ATLANTA — A federal judge ordered Georgia’s Secretary of State review and provide detailed reports about thousands of provisional ballots from last week’s midterm election.
U.S. District Judge Amy Totenberg also ordered the state to set up a hotline or website “for provisional ballot voters to access to determine whether their provisional ballots were counted and if not, the reason why.”
The ruling stems from a lawsuit filed last week by Common Cause Georgia and attorneys at the Brennan Center for Justice at NYU Law.
It’s one of the latest developments in Georgia’s race for Governor between Republican Brian Kemp and Democrat Stacey Abrams.
Provisional ballots take center stage
Judge Totenberg’s order requires the Secretary of State to push back the certification of election results until Friday at 5 p.m. to allow more time to review provisional ballots that haven't been counted.
“The right to vote is fundamental, and no one should lose that right because of mistakes in the voter registration database. The Georgians who voted in this election deserve better than what the state wanted to give them,” said Myrna Perez, deputy director of the Brennan Center’s democracy program.

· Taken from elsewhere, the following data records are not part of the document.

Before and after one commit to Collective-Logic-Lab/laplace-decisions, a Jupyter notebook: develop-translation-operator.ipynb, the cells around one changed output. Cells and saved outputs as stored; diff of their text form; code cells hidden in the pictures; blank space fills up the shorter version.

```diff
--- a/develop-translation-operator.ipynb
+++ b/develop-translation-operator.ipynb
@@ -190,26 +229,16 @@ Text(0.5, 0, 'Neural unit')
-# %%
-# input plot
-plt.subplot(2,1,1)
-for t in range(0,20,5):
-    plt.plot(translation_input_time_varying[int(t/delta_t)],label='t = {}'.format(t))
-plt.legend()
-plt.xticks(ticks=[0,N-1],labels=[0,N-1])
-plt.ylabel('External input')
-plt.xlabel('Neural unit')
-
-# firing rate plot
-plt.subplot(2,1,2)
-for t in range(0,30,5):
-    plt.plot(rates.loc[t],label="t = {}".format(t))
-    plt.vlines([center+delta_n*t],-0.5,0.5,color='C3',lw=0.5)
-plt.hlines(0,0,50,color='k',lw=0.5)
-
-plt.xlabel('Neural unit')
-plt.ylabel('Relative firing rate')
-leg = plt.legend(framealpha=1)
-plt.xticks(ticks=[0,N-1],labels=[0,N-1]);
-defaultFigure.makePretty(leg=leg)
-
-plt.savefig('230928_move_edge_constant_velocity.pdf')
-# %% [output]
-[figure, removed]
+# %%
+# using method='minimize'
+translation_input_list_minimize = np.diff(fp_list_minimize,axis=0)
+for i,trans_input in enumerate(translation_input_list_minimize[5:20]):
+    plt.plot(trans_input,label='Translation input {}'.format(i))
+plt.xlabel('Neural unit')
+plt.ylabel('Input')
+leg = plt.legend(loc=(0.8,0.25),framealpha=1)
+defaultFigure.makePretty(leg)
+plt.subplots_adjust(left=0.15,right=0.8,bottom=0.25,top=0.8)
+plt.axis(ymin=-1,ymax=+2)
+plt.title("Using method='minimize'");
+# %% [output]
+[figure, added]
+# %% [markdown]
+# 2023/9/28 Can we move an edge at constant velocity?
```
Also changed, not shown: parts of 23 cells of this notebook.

Abrams picks up votes
Abrams picked up a net gain of 1,102 votes in the counting of absentee and provisional ballots by local election officials on Monday.
She needs more than 20,000 additional votes to force a runoff.
Kemp renews calls to concede
Kemp’s campaign accused Abrams and her team of trying to steal the election with lawsuits and “misinformation.”
"Stacey Abrams and her radical backers have moved from desperation to delusion," said Ryan Mahoney, Communications Director. "On Saturday, military, overseas, and provisional ballots were reported throughout Georgia. The counts are in line with publicly available tracking reports. This is not breaking news and does not change the math.”